* _ACTIVITY_
For the string "paper", state the number of lines in the data that contain it, and nothing else.
___ INFORMATION GIVEN
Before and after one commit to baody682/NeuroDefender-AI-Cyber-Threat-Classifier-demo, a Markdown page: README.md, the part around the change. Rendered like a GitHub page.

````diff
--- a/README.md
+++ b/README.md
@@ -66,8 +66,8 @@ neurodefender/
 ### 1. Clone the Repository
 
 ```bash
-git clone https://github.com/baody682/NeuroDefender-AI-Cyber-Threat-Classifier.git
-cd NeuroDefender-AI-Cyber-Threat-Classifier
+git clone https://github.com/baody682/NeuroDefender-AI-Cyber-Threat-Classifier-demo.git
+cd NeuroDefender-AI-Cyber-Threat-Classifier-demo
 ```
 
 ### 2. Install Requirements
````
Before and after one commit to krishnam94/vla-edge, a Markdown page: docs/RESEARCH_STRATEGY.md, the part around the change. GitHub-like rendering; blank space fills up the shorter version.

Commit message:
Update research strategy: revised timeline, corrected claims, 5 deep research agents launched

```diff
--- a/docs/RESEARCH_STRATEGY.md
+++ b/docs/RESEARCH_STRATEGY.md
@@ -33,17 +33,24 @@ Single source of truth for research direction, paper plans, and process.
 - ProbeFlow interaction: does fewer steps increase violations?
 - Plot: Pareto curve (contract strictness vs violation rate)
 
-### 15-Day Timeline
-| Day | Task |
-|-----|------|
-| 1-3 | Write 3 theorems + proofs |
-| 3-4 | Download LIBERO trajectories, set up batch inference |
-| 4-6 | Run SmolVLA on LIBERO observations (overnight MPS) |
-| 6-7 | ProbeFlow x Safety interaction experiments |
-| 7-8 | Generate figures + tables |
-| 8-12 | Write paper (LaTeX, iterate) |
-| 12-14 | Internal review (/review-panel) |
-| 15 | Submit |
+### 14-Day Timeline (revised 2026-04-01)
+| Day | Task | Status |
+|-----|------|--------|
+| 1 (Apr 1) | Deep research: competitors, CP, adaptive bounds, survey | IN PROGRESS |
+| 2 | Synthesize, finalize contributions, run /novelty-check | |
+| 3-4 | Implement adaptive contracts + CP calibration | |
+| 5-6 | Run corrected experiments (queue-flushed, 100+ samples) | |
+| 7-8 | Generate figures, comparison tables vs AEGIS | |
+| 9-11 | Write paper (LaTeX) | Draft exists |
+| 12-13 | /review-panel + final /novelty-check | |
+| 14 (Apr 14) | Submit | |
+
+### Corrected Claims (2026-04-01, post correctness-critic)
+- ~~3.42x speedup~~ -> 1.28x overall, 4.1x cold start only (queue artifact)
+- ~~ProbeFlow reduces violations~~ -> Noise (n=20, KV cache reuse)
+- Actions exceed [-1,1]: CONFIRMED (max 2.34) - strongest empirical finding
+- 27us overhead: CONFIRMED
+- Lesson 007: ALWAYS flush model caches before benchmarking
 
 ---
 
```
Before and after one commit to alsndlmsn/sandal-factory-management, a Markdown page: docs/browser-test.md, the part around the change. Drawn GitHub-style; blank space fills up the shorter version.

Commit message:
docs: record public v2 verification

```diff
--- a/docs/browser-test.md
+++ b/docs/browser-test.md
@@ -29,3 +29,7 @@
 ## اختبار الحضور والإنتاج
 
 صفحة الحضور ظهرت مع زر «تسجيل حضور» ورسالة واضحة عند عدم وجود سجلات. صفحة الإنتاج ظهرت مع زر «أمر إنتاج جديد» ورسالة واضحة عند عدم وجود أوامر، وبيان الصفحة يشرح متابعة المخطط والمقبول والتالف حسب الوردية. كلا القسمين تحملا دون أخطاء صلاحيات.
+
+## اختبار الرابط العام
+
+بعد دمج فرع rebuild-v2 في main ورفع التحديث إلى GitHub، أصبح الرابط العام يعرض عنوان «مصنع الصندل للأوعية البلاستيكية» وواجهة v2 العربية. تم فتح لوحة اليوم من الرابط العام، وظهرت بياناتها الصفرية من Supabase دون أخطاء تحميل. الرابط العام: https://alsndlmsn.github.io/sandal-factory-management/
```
______
* _EXERCISE RESPONSE_
3